## WHAT YOU NEED TO DO
Look through the records below, and copy out every line that holds the string "actual".
^^^^
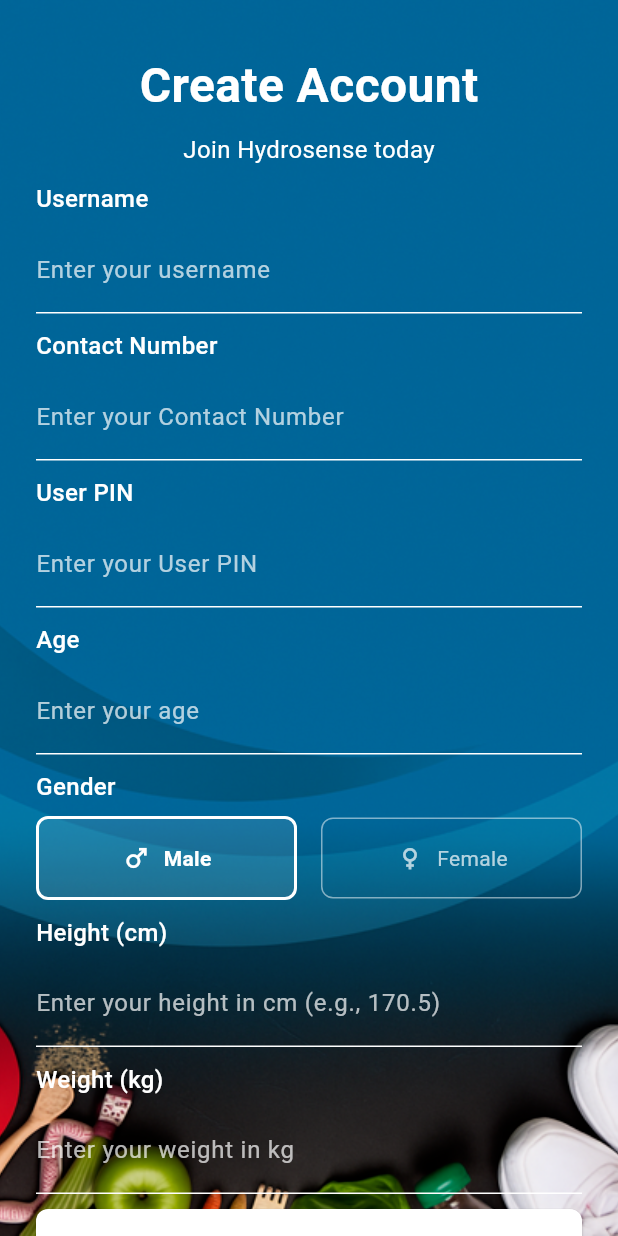
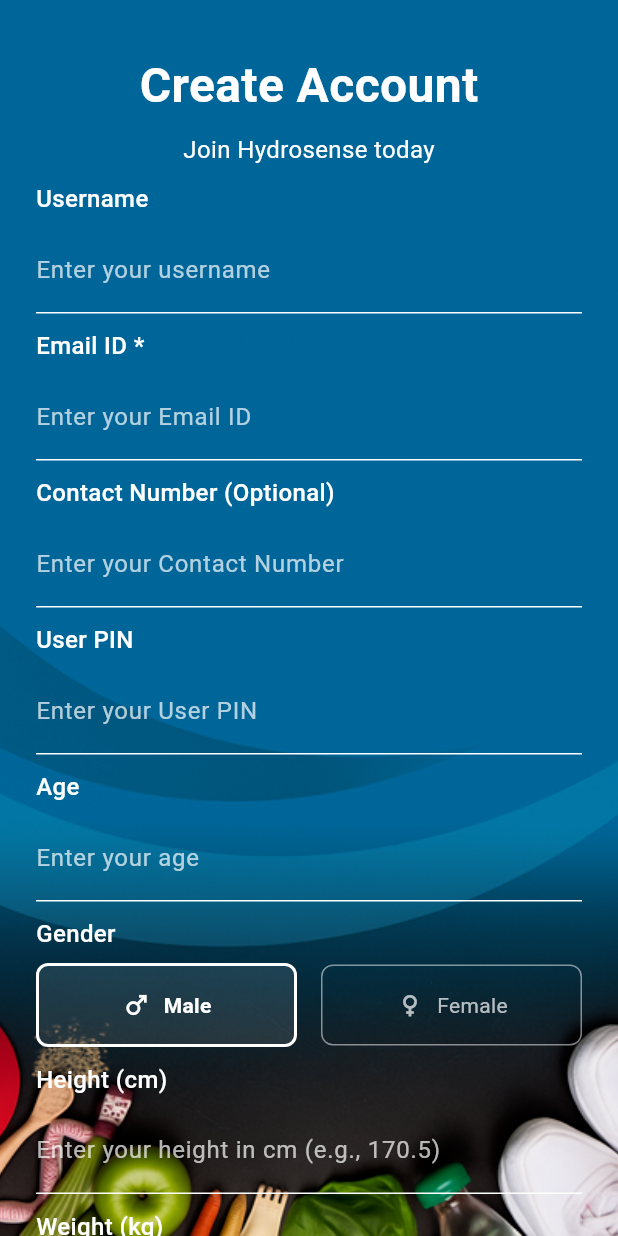
Before and after one commit to lakshmanachimata/innovasense, a Flutter app: the OTPScreen screen opened directly, after a tap on "Login", after a tap on "Create account!", on a phone screen of 412 x 824 dp. Run offline on Flutter 3.47's test engine with Material 3 defaults, Android fonts, the phone set to English and light mode, and no system bars; our stand-ins replace image_picker, shared_preferences, webview_flutter; missing offline and left inert: encrypt, flutter_pdfview; accounts and stored records are empty; network calls fail.

Commit message:
added email login support

```diff
--- a/lib/config/api_config.dart
+++ b/lib/config/api_config.dart
@@ -5,8 +5,10 @@
   static const String androidEmulatorUrl = 'http://10.0.2.2:8500';
 
   // For physical device (use your machine's actual IP address)
-  static const String physicalDeviceUrl =
-      'http://54.67.86.186:8500'; // Updated to your actual IP
+  // static const String physicalDeviceUrl =
+  //     'http://54.67.86.186:8500'; // Updated to your actual IP
+
+  static const String physicalDeviceUrl = 'http://192.168.1.7:8500';
 
   // For iOS Simulator
   static const String iosSimulatorUrl = 'http://localhost:8500';
@@ -17,7 +19,8 @@
   // Get the appropriate URL based on platform
   static String get baseUrl {
     // Using localhost for local testing
-    return 'http://54.67.86.186:8500';
+    // return 'http://54.67.86.186:8500';
+    return 'http://192.168.1.7:8500';
   }
 
   // Banner API endpoint
--- a/lib/models/user_model.dart
+++ b/lib/models/user_model.dart
@@ -1,6 +1,7 @@
 class UserModel {
   final String username;
-  final String cnumber;
+  final String email;
+  final String? cnumber;
   final String userpin;
   final int age;
   final String gender;
@@ -9,7 +10,8 @@
 
   UserModel({
     required this.username,
-    required this.cnumber,
+    required this.email,
+    this.cnumber,
     required this.userpin,
     required this.age,
     required this.gender,
@@ -20,7 +22,8 @@
   factory UserModel.fromJson(Map<String, dynamic> json) {
     return UserModel(
       username: json['username'] ?? '',
-      cnumber: json['cnumber'] ?? '',
+      email: json['email'] ?? '',
+      cnumber: json['cnumber'],
       userpin: json['userpin'] ?? '',
       age: json['age'] ?? 0,
       gender: json['gender'] ?? '',
@@ -32,6 +35,7 @@
   Map<String, dynamic> toJson() {
     return {
       'username': username,
+      'email': email,
       'cnumber': cnumber,
       'userpin': userpin,
       'age': age,
@@ -43,6 +47,6 @@
 
   @override
   String toString() {
-    return 'UserModel(username: $username, cnumber: $cnumber, age: $age, gender: $gender, height: $height, weight: $weight)';
+    return 'UserModel(username: $username, email: $email, cnumber: $cnumber, age: $age, gender: $gender, height: $height, weight: $weight)';
   }
 }
--- a/lib/services/login_service.dart
+++ b/lib/services/login_service.dart
@@ -8,7 +8,7 @@
 
 class LoginService {
   static Future<Map<String, dynamic>> login(
-    String cnumber,
+    String email,
     String userpin,
   ) async {
     try {
@@ -16,7 +16,7 @@
       final encryptService = EncryptDecryptService();
 
       // Encrypt sensitive data
-      final encryptedCNumber = encryptService.getEncryptData(cnumber);
+      final encryptedEmail = encryptService.getEncryptData(email);
       final encryptedUserPin = encryptService.getEncryptData(userpin);
 
       final response = await http
@@ -27,7 +27,7 @@
               'Content-Type': 'application/json',
             },
             body: jsonEncode({
-              'cnumber': encryptedCNumber,
+              'email': encryptedEmail,
               'userpin': encryptedUserPin,
             }),
           )
--- a/lib/views/account_setup_screen.dart
+++ b/lib/views/account_setup_screen.dart
@@ -19,6 +19,7 @@
 class _AccountSetupScreenState extends State<AccountSetupScreen> {
   final _formKey = GlobalKey<FormState>();
   final _usernameController = TextEditingController();
+  final _emailController = TextEditingController();
   final _cnumberController = TextEditingController();
   final _userpinController = TextEditingController();
   final _ageController = TextEditingController();
@@ -31,6 +32,7 @@
   @override
   void dispose() {
     _usernameController.dispose();
+    _emailController.dispose();
     _cnumberController.dispose();
     _userpinController.dispose();
     _ageController.dispose();
@@ -53,8 +55,8 @@
       final encryptService = EncryptDecryptService();
 
       // Encrypt sensitive data
-      final encryptedCNumber = encryptService.getEncryptData(
-        _cnumberController.text.trim(),
+      final encryptedEmail = encryptService.getEncryptData(
+        _emailController.text.trim(),
       );
       final encryptedUserPin = encryptService.getEncryptData(
         _userpinController.text,
@@ -63,9 +65,18 @@
         _usernameController.text,
       );
 
+      // Encrypt contact number only if provided
+      String? encryptedCNumber;
+      if (_cnumberController.text.trim().isNotEmpty) {
+        encryptedCNumber = encryptService.getEncryptData(
+          _cnumberController.text.trim(),
+        );
+      }
+
       // Prepare user data
       final userData = UserModel(
         username: encryptedName,
+        email: encryptedEmail,
         cnumber: encryptedCNumber,
         userpin: encryptedUserPin,
         age: int.parse(_ageController.text.trim()),
@@ -216,20 +227,39 @@
                     ),
                     const SizedBox(height: 10),
 
-                    // CNumber Field
+                    // Email Field
+                    _buildTextField(
+                      controller: _emailController,
+                      label: 'Email ID *',
+                      hint: 'Enter your Email ID',
+                      enabled: !_isLoading,
+                      keyboardType: TextInputType.emailAddress,
+                      validator: (value) {
+                        if (value == null || value.trim().isEmpty) {
+                          return 'Email is required';
+                        }
+                        if (!RegExp(r'^[\w-\.]+@([\w-]+\.)+[\w-]{2,4}$').hasMatch(value.trim())) {
+                          return 'Please enter a valid email address';
+                        }
+                        return null;
+                      },
+                    ),
+                    const SizedBox(height: 10),
+
+                    // CNumber Field (Optional)
                     _buildTextField(
                       controller: _cnumberController,
-                      label: 'Contact Number',
+                      label: 'Contact Number (Optional)',
                       hint: 'Enter your Contact Number',
                       enabled: !_isLoading,
                       keyboardType: TextInputType.phone,
                       inputFormatters: [FilteringTextInputFormatter.digitsOnly],
                       validator: (value) {
-                        if (value == null || value.trim().isEmpty) {
-                          return 'CNumber is required';
-                        }
-                        if (value.trim().length < 10) {
-                          return 'CNumber must be at least 10 digits';
+                        // Contact number is optional, but if provided, validate it
+                        if (value != null && value.trim().isNotEmpty) {
+                          if (value.trim().length < 10) {
+                            return 'Contact number must be at least 10 digits';
+                          }
                         }
                         return null;
                       },
--- a/lib/views/otp_screen.dart
+++ b/lib/views/otp_screen.dart
@@ -11,7 +11,9 @@
 import 'home_screen.dart';
 
 class OTPScreen extends StatefulWidget {
-  const OTPScreen({super.key});
+  final String? email;
+
+  const OTPScreen({super.key, this.email});
 
   @override
   State<OTPScreen> createState() => _OTPScreenState();
@@ -19,7 +21,7 @@
 
 class _OTPScreenState extends State<OTPScreen> {
   final PageController _pageController = PageController();
-  final TextEditingController _cnumberController = TextEditingController();
+  final TextEditingController _emailController = TextEditingController();
   final TextEditingController _userpinController = TextEditingController();
   final _formKey = GlobalKey<FormState>();
   Timer? _autoPlayTimer;
@@ -29,6 +31,10 @@
   @override
   void initState() {
     super.initState();
+    // Pre-fill email if provided
+    if (widget.email != null) {
+      _emailController.text = widget.email!;
+    }
     // Fetch banner images when screen initializes
     WidgetsBinding.instance.addPostFrameCallback((_) {
       final bannerViewModel = context.read<BannerViewModel>();
@@ -39,7 +45,7 @@
   @override
   void dispose() {
     _pageController.dispose();
-    _cnumberController.dispose();
+    _emailController.dispose();
     _userpinController.dispose();
     _autoPlayTimer?.cancel();
     super.dispose();
@@ -56,7 +62,7 @@
 
     try {
       final response = await LoginService.login(
-        _cnumberController.text.trim(),
+        _emailController.text.trim(),
         _userpinController.text,
       );
 
@@ -99,7 +105,7 @@
         errorMessage =
             'Connection failed. Please check your internet connection.';
       } else if (e.toString().contains('Invalid credentials')) {
-        errorMessage = 'Invalid CNumber or UserPin. Please try again.';
+        errorMessage = 'Invalid Email or UserPin. Please try again.';
       }
 
       ScaffoldMessenger.of(context).showSnackBar(
@@ -389,7 +395,7 @@
                               const SizedBox(height: 16),
                               // Login Instruction
                               const Text(
-                                'Simply Login with your CNumber and User PIN',
+                                'Simply Login with your Email ID and User PIN',
                                 textAlign: TextAlign.center,
                                 style: TextStyle(
                                   color: Colors.white,
@@ -398,7 +404,7 @@
                                 ),
                               ),
                               const SizedBox(height: 16),
-                              //CNumber Input
+                              //Email Input
                               Container(
                                 decoration: BoxDecoration(
                                   border: Border(
@@ -409,24 +415,21 @@
                                   ),
                                 ),
                                 child: TextFormField(
-                                  controller: _cnumberController,
+                                  controller: _emailController,
                                   enabled: !_isLoading,
                                   style: TextStyle(color: Colors.white),
-                                  keyboardType: TextInputType.phone,
-                                  inputFormatters: [
-                                    FilteringTextInputFormatter.digitsOnly,
-                                  ],
+                                  keyboardType: TextInputType.emailAddress,
                                   validator: (value) {
                                     if (value == null || value.trim().isEmpty) {
-                                      return 'CNumber is required';
+                                      return 'Email is required';
                                     }
-                                    if (value.trim().length < 10) {
-                                      return 'CNumber must be at least 10 digits';
+                                    if (!RegExp(r'^[\w-\.]+@([\w-]+\.)+[\w-]{2,4}$').hasMatch(value.trim())) {
+                                      return 'Please enter a valid email address';
                                     }
                                     return null;
                                   },
                                   decoration: InputDecoration(
-                                    hintText: 'Contact Number',
+                                    hintText: 'Email ID',
                                     hintStyle: TextStyle(color: Colors.white),
                                     border: InputBorder.none,
                                     contentPadding: EdgeInsets.symmetric(
```
Also changed, not shown: lib/views/login_screen.dart (+31 -7 lines).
^^^^
## FINISHED TASK
   // For physical device (use your machine's actual IP address)
-      'http://54.67.86.186:8500'; // Updated to your actual IP
+  //     'http://54.67.86.186:8500'; // Updated to your actual IP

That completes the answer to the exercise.